Their study collected data from 324 local authorities and sorted them into five groups based on levels of income deprivation. The gap between the least deprived areas and most deprived was an extra 52 deaths per hundred thousand births. Essentially, infants are more than “twice as likely” to die in England and Wales if they are born into a poor family than a wealthier one
This only further demonstrates the growing economic disparity in the UK. A 2019 study showed that the gap in life expectancy between the most and least deprived people is only getting bigger. Women in poor areas saw their life expectancies drop 100 days from 2012 to 2014, and 2015 to 2017. Meanwhile, richer women saw their own grow by 84 days in the same period. Life expectancy and infant mortality are a litmus test for the overall health of societies, and the UK is failing.
Disturbingly, the United Nations recently reported that rising poverty in the UK is a political choice. Philip Alston, the UN Special Rapporteur on extreme poverty and human rights, released a damning report on the state of Britain in November 2018. The report stated that ‘austerity could easily have spared the poor, if the political will had existed to do so. But the political choice was made to fund tax cuts for the wealthy instead.’ Alston concludes that, especially as the country moves toward Brexit, the Government should implement policies designed to ensure that economic burdens are not shifted towards the most vulnerable in society.

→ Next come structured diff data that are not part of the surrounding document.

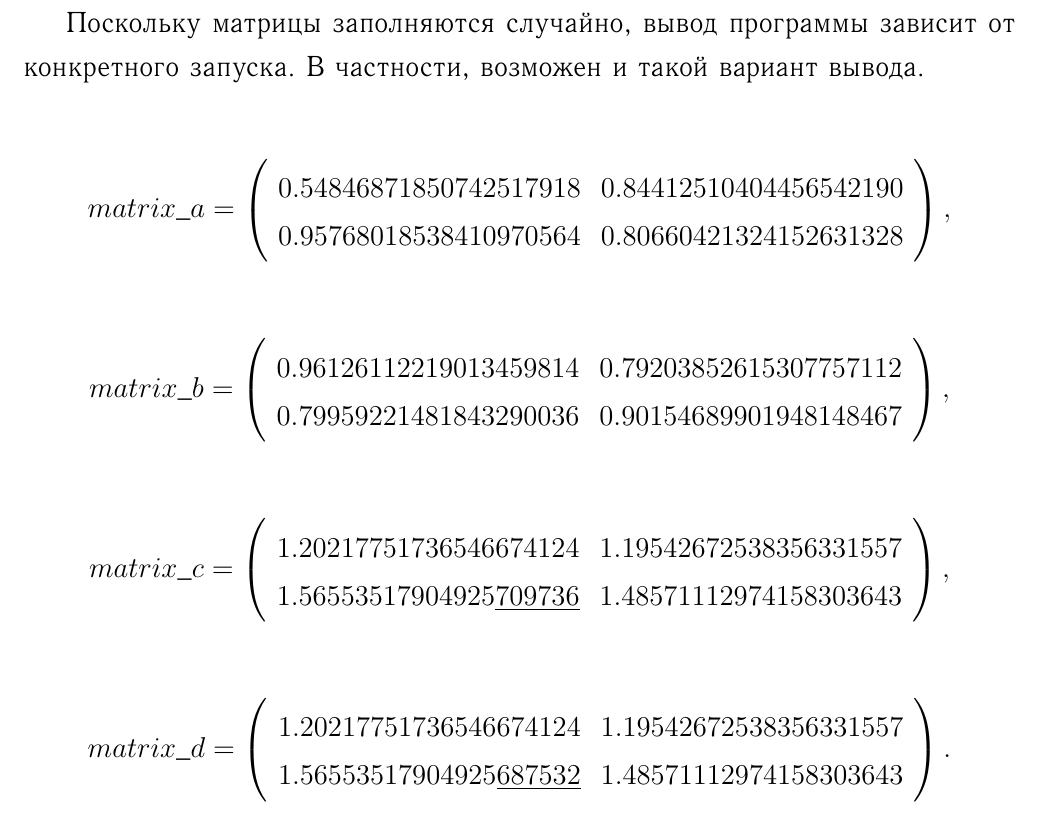
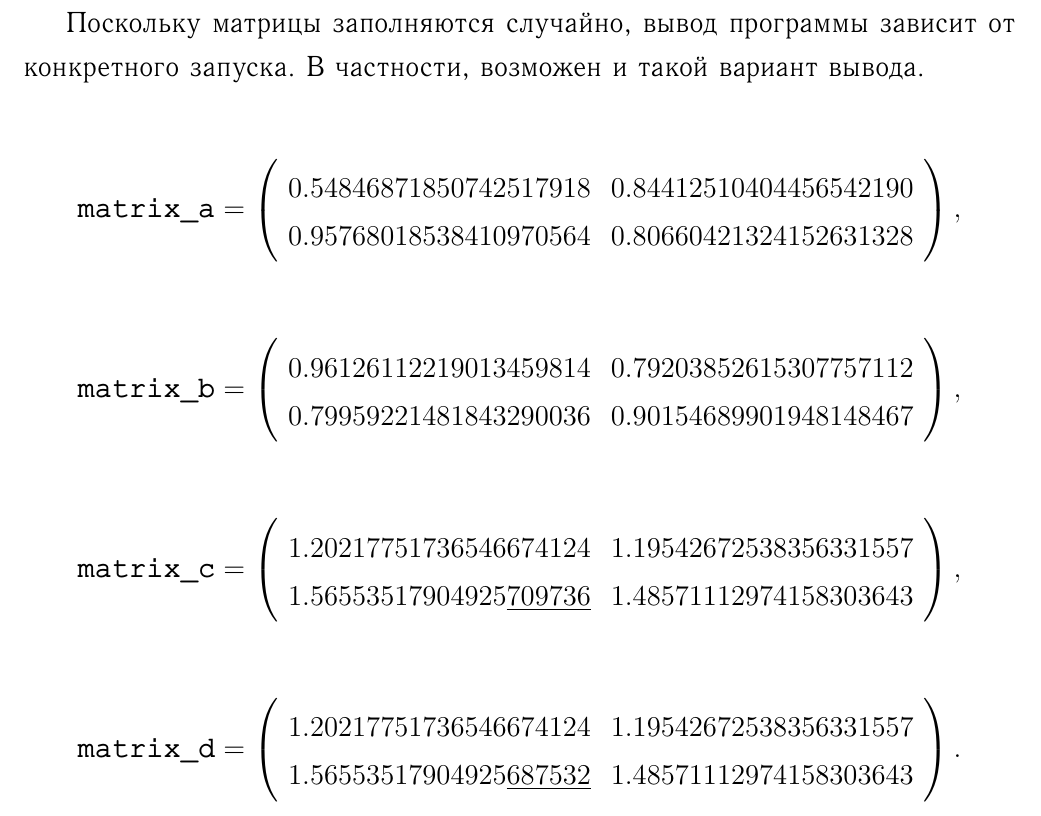
Before and after one commit to slavabzb/diploma, a LaTeX thesis (Theory/Paper/Bezborodov.tex, which reads Theory/Paper/MatrixClassDevelopment.tex, Theory/Paper/WhyWeNeedGMP.tex): part of page 23 of 54 before the commit and part of page 23 of 55 after it, cut so that both start at the same text. The pictures show the PDF file Theory/Paper/Bezborodov.pdf that the author committed with the source; the source files are stored in an older character set and shown here as Unicode.

Commit message:
Fix small bugs

```diff
--- a/Theory/Paper/MatrixClassDevelopment.tex
+++ b/Theory/Paper/MatrixClassDevelopment.tex
@@ -1 +1,2 @@
+\newpage
 \subsection{Распараллеливание матричных операций}
--- a/Theory/Paper/WhyWeNeedGMP.tex
+++ b/Theory/Paper/WhyWeNeedGMP.tex
@@ -29,7 +29,7 @@
 Поскольку матрицы заполняются случайно, вывод программы зависит от конкретного запуска. В частности, возможен и такой вариант вывода.
 
 $$
-matrix\_a=\left(
+\mbox{\texttt{matrix\_a}}=\left(
 \begin{array}{cc}
 0.54846871850742517918 & 0.84412510404456542190 \\
 0.95768018538410970564 & 0.80660421324152631328
@@ -38,7 +38,7 @@
 $$
 
 $$
-matrix\_b=\left(
+\mbox{\texttt{matrix\_b}}=\left(
 \begin{array}{cc}
 0.96126112219013459814 & 0.79203852615307757112 \\
 0.79959221481843290036 & 0.90154689901948148467
```
Also changed, not shown: Theory/Paper/Bezborodov.pdf, Theory/Paper/WhyWeNeedGMP.tex (4 more changed lines).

It was expected after this report was released that UK politicians would have to finally act, and acknowledge their ‘systematic immiseration of a significant part of the British population.’ However, the government stayed in a steady state of denial, saying that the UK was one of the happiest places in the world, despite overwhelming evidence accusing them of causing the unnecessary suffering of an increasing number of its people.
This research – old and new – explicitly demonstrates that increasing poverty having is having a large impact on child mortality, making it only more and more necessary that the government starts to take notice and protect their children from poverty, through welfare systems and increased policymaking.
Mairéad Zielinski & Loulou Braddick